When did you last wear that?
The much-loved local company, Patagonia, recently made a short film titled the “The Stories We Wear.”
I have to admit I loved the concept. In an era when we constantly shop and constantly dispose for new trends, the thought of wearing an article of clothing for 15 years is almost, shall I say, romantic.
In the film, several Patagonia customers shared tales of surf shorts, hiking gear, and cold weather jackets that they’d cherished for two decades, repaired endlessly, and passed down through generations. The original form of recycling, one could say.
As I sit and write this column, I’m wearing a pair of pajamas that my mom once wore. She gave them to me when I went to college. I wore them through undergrad, grad school, and since then, on trips around the world, working. The waist is beginning to tear, tatter, and show the elastic band. They slip from time to time and there a few holes cropping up. Yet, I just tie the knot tighter to keep them upright.
It’s hard to dispose of them. They’re not just PJs to roll around the house in; they’re PJs that I wore baking cookies, hanging Christmas lights, making pancake breakfasts, and watching movie marathons growing up. They are the stories of my childhood, and perhaps, that’s why I find it hard to toss them.
But it’s also about how clothes used to be made. They’re one of the few articles of clothing left in my wardrobe that are made in the USA and have lasted for so many years.
So, that’s why this holiday season as more and more people flock to stores in search of sales, I wonder if we could substitute those sales with stories. Why not give something that has the potential to be a story in itself one day, to be more than a hand-me-down but an heirloom.
Perhaps, it is the minimalist philosophy – “we only need so much” – that enthralls me. But when we live in a world of “more, more, more,” I find myself gravitating to less.

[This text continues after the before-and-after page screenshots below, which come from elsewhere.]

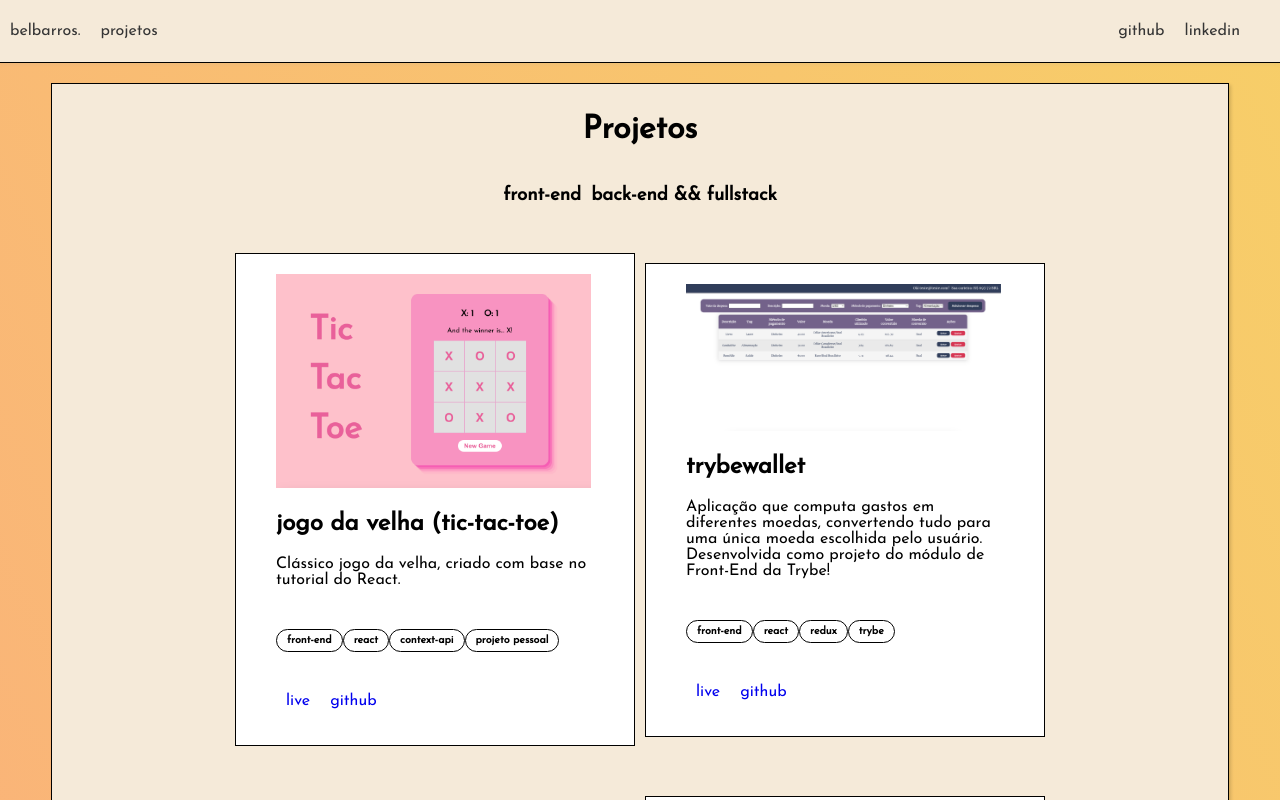
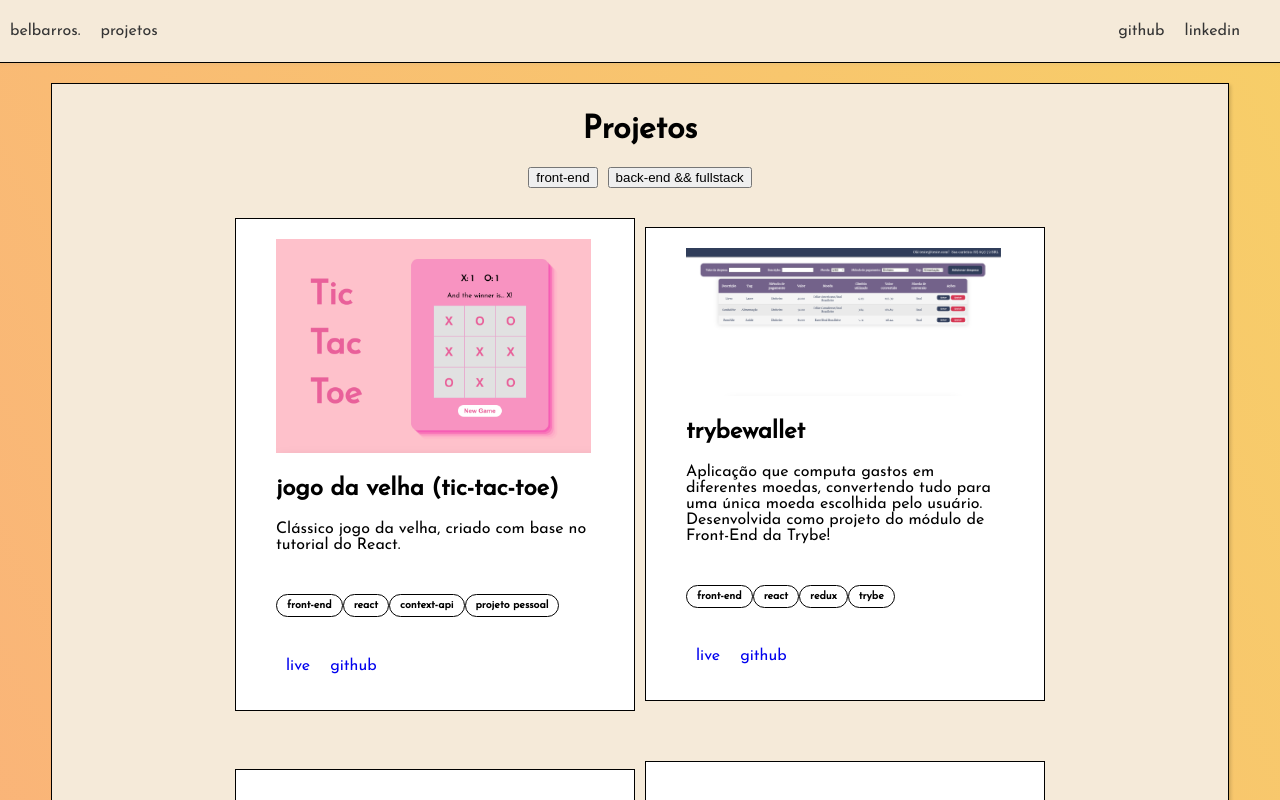
Before and after one commit to belbarros/bel-barros-porftolio, a React (Create React App) app: page /projetos in a window 1280 px wide. Shown: the top 800 px of the page. Built offline with nearby package versions, Linux system fonts and the light colour scheme.

Commit message:
Filter projects working

```diff
--- a/src/pages/Projects.js
+++ b/src/pages/Projects.js
@@ -1,4 +1,4 @@
-import { useState } from "react";
+import { useState, useEffect } from "react";
 import Header from "../components/Header";
 import ProjectCard from "../components/ProjectCard";
 import { Link } from "react-router-dom";
@@ -6,6 +6,24 @@ import projects from "../content/projects";
 import "./Projects.css";
 
 export default function Projects() {
+    const [frontFilter, setFrontFilter] = useState(true);
+
+    useEffect(() => {
+        filterContent();
+    }, [frontFilter]);
+
+
+    const filterContent = () => {
+        let content = projects;
+
+        if (!frontFilter) {
+            content = projects.filter((project) => project.tags.includes('projeto pessoal'));
+            console.log(content)
+        }
+        return content;
+    }
+
+    let siteContent = filterContent();
 
   return (
     <div className="projects">
@@ -13,11 +31,12 @@ export default function Projects() {
       <div className="projects-inner">
         <h1>Projetos</h1>
         <div className="links">
-            <h3>front-end</h3>
-            <h3>back-end && fullstack</h3>
+            <button onClick={() => setFrontFilter(true)}>front-end</button>
+            <button onClick={() => setFrontFilter(false)}>back-end && fullstack</button>
         </div>
         <div className="project-cards">
-          {projects.map((project) => (
+            {console.log(siteContent)}
+          {siteContent.map((project) => (
             <ProjectCard project={project} key={project.name} />
           ))}
         </div>
```
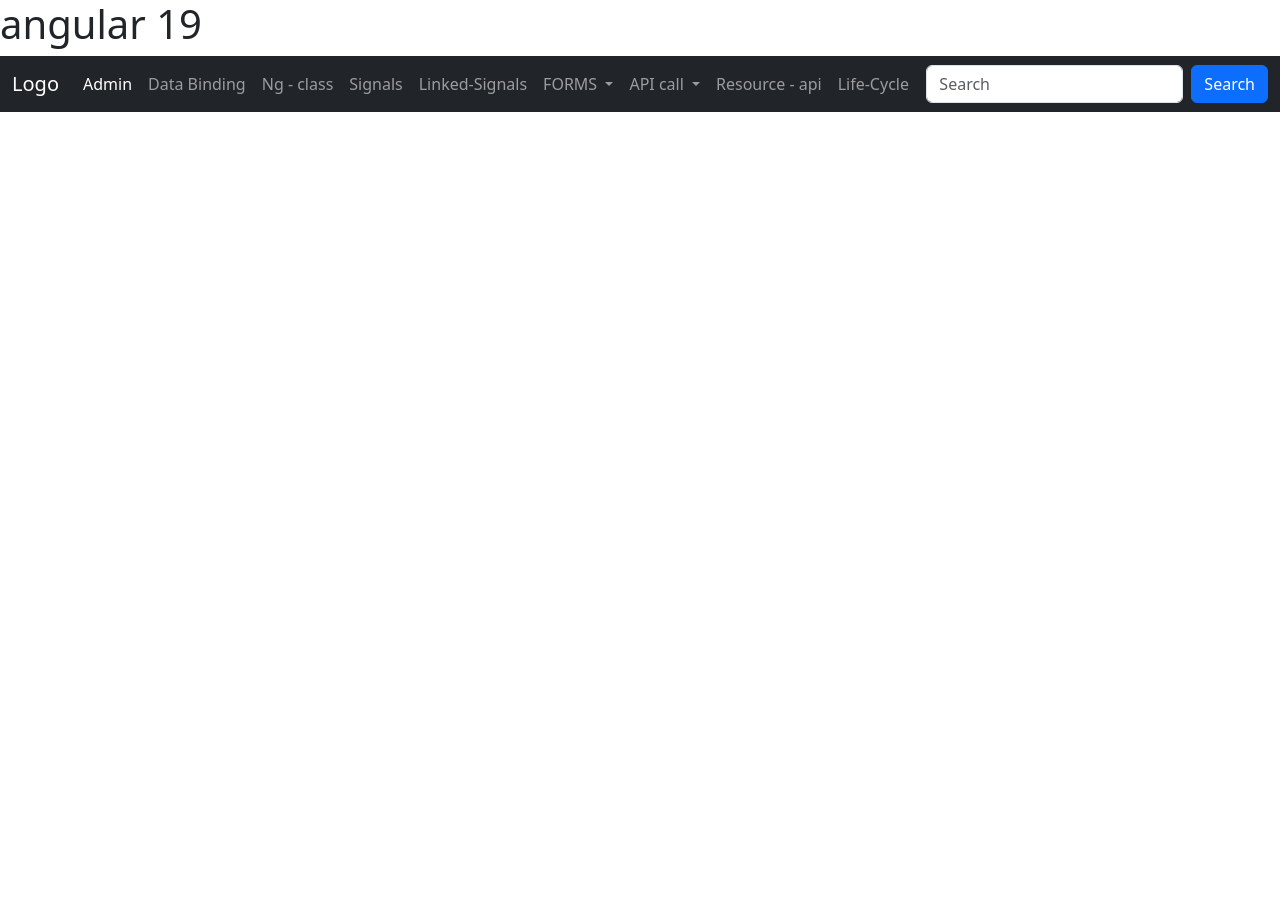
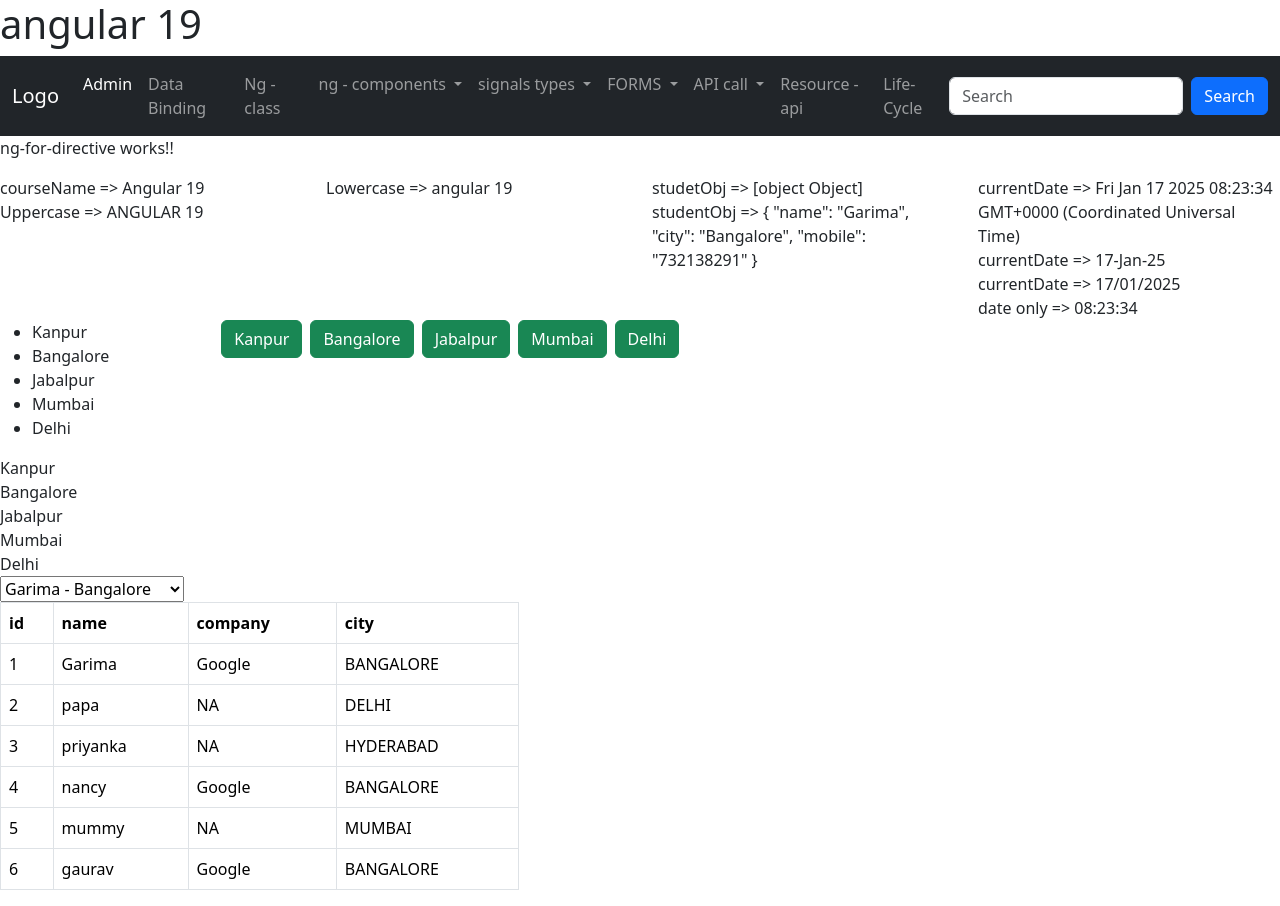
Before and after one commit to GarimaUttam/Angular19_course, an Angular app: page /ng-for in a window 1280 px wide. Before the commit this address led to /. Before the commit the page ends 800 px from the top, so only its background shows below. Built offline with nearby package versions, Linux system fonts and the light colour scheme.

Commit message:
Pipes in angular

```diff
--- a/src/app/app.component.html
+++ b/src/app/app.component.html
@@ -45,12 +45,28 @@
           <li class="nav-item">
             <a class="nav-link" routerLink="ng-class">Ng - class</a>
           </li>
-          <li class="nav-item">
-            <a class="nav-link" routerLink="signal">Signals</a>
+
+
+          <li class="nav-item dropdown">
+            <a class="nav-link dropdown-toggle" href="#" id="formsDropdown" role="button" data-bs-toggle="dropdown" aria-expanded="false">
+              ng - components
+            </a>
+            <ul class="dropdown-menu" aria-labelledby="formsDropdown">
+              <li><a class="dropdown-item" routerLink="ng-for">ngFor</a></li>
+
+            </ul>
           </li>
-          <li class="nav-item">
-            <a class="nav-link" routerLink="linked-signal">Linked-Signals</a>
+
+          <li class="nav-item dropdown">
+            <a class="nav-link dropdown-toggle" href="#" id="formsDropdown" role="button" data-bs-toggle="dropdown" aria-expanded="false">
+              signals types
+            </a>
+            <ul class="dropdown-menu" aria-labelledby="formsDropdown">
+              <li><a class="dropdown-item" routerLink="signal">signals</a></li>
+              <li><a class="dropdown-item" routerLink="linked-signal">Linked-Signals</a></li>
+            </ul>
           </li>
+
           <!-- <li class="nav-item">
             <a class="nav-link" routerLink="template-forms">Template-forms</a>
           </li>
--- a/src/app/app.routes.ts
+++ b/src/app/app.routes.ts
@@ -12,6 +12,7 @@
 import { CustomerComponent } from './components/API/customer/customer.component';
 import { ResourceAPIComponent } from './components/resource-api/resource-api.component';
 import { LifeCycleComponent } from './components/life-cycle/life-cycle.component';
+import { NgForDirectiveComponent } from './components/ng-for-directive/ng-for-directive.component';
 
 export const routes: Routes = [
     {
@@ -26,6 +27,10 @@
     {
         path: 'ng-class',
         component:NgClassComponent
+    },
+    {
+        path: 'ng-for',
+        component:NgForDirectiveComponent
     },
     {
         path: 'dataBinding',
--- a/src/app/components/ng-for-directive/ng-for-directive.component.html
+++ b/src/app/components/ng-for-directive/ng-for-directive.component.html
@@ -1,4 +1,28 @@
 <p>ng-for-directive works!!</p>
+<div class="row">
+    <div class="col-3">
+        courseName => {{courseName}}
+        <br>
+        Uppercase => {{courseName | uppercase}}
+    </div>
+    <div class="col-3">
+        Lowercase => {{courseName | lowercase}}
+    </div>
+    <div class="col-3">
+        studetObj => {{studentObj}}
+        <br>
+        studentObj => {{studentObj | json}}
+    </div>
+    <div class="col-3">
+        currentDate => {{currentDate}}
+        <br>
+        currentDate => {{currentDate | date:'dd-MMM-yy'}}
+        <br>
+        currentDate => {{currentDate | date:'dd/MM/yyyy'}}
+        <br>
+        date only => {{currentDate | date: 'hh:mm:ss'}}
+    </div>
+</div>
 
 <div class="row">
     <div class="col-2">
@@ -40,8 +64,8 @@
             <tr *ngFor="let emp of employeeArray;let srno = index">
                 <td>{{srno + 1}}</td>
                 <td>{{emp.name}}</td>
-                <td>{{emp.company}}</td>
-                <td>{{emp.city}}</td>
+                <td>{{emp.company | na}}</td>
+                <td>{{emp.city | uppercase}}</td>
             </tr>
         </tbody>
     </table>
--- a/src/app/components/ng-for-directive/ng-for-directive.component.ts
+++ b/src/app/components/ng-for-directive/ng-for-directive.component.ts
@@ -1,22 +1,31 @@
-import { NgFor } from '@angular/common';
+import { DatePipe, JsonPipe, LowerCasePipe, NgFor, UpperCasePipe } from '@angular/common';
 import { Component } from '@angular/core';
+import { NaPipe } from '../../pipes/na.pipe';
 
 @Component({
   selector: 'app-ng-for-directive',
-  imports: [NgFor],
+  imports: [NgFor,UpperCasePipe,LowerCasePipe, JsonPipe, DatePipe, NaPipe],
   templateUrl: './ng-for-directive.component.html',
   styleUrl: './ng-for-directive.component.css'
 })
 export class NgForDirectiveComponent {
   cityList:string[] = ["Kanpur", "Bangalore", "Jabalpur", "Mumbai", "Delhi"];
 
+  courseName: string = "Angular 19";
+  studentObj: any = {
+    name: 'Garima',
+    city: "Bangalore",
+    mobile: "732138291"
+  }
+
+  currentDate: Date = new Date();
 
 employeeArray: any[] = [
   {empId:1, name: "Garima", company: "Google", city:"Bangalore"},
-  {empId:2, name: "papa", company: "Rubrik", city:"Delhi"},
-  {empId:3, name: "priyanka", company: "Intuit", city:"Hyderabad"},
+  {empId:2, name: "papa", city:"Delhi"},
+  {empId:3, name: "priyanka", company: "", city:"Hyderabad"},
   {empId:4, name: "nancy", company: "Google", city:"Bangalore"},
-  {empId:5, name: "mummy", company: "loreal", city:"mumbai"},
+  {empId:5, name: "mummy", company: null, city:"mumbai"},
   {empId:6, name: "gaurav", company: "Google", city:"Bangalore"}
 ]
 
--- /dev/null
+++ b/src/app/pipes/na.pipe.ts
@@ -0,0 +1,18 @@
+import { Pipe, PipeTransform } from '@angular/core';
+
+@Pipe({
+  name: 'na'
+})
+export class NaPipe implements PipeTransform {
+
+  transform(value: unknown): unknown {
+    debugger;
+    if(value == "" || value == null || value == undefined){
+      return "NA";
+    }
+    else{
+      return value;
+    }
+  }
+
+}
```
Also changed, not shown: 1 other file (tests, documents, lock files or other folders).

Fix it, sew it, love it, clean it, and recycle it.
In the short film, one of Patagonia’s loyal customers, Christo, actually returns a pair of board shorts to the company. He says, “with mixed emotions that I return these boardies to you after 15 years of outstanding service.” Abused and loved, the boardies eventually needed repair. The bottoms of the shorts started to tear and fall apart (after countless surf trips around the world); so, Christo replaced the fabric with that of a beach umbrella. The striped bottoms are eye-catching, needless to say. But, most of all, he sewed a new story into an epic pair of shorts.
Another one of Patagonia’s customers, Kristin, has hiked over 10,000 miles across the United States solo. However, she always has her trusty “friend,” she says – a blue fleece, striped hat that she’s owned since she was 9 years old.
Sure, the film is a great marketing tool for Patagonia. But it’s also part of the company’s ethos, which they’ve turned into a formal recycling program (The Common Threads Initiative): return any worn out Patagonia gear (like Christo’s board shorts) and the company will recycle it into new fabric, new clothes – and new stories.
Two years ago, on Black Friday, the company ran an ad in the New York Times, advising customers to think twice before making a purchase (even though Patagonia is a retail company, essentially selling stuff). The ad stated that the Common Threads Initiative was created:
“to lighten our environmental footprint, everyone needs to consume less. Businesses need to make fewer things but of higher quality. Customers need to think twice before they buy. Why? Everything we make takes something from the planet we can’t give back.”
Yvon Choulnard, founder of Patagonia, said, “The economy we live in is marked by “not enough.”
It’s tricky, though. We think we don’t have enough. Yet, reality is we have more than enough. Just think of all the tales one piece of clothing can provide: it’s in abundance, actually.
So, what are the stories you’ll be wearing this holiday season?
This originally appeared in the Ventura County Star.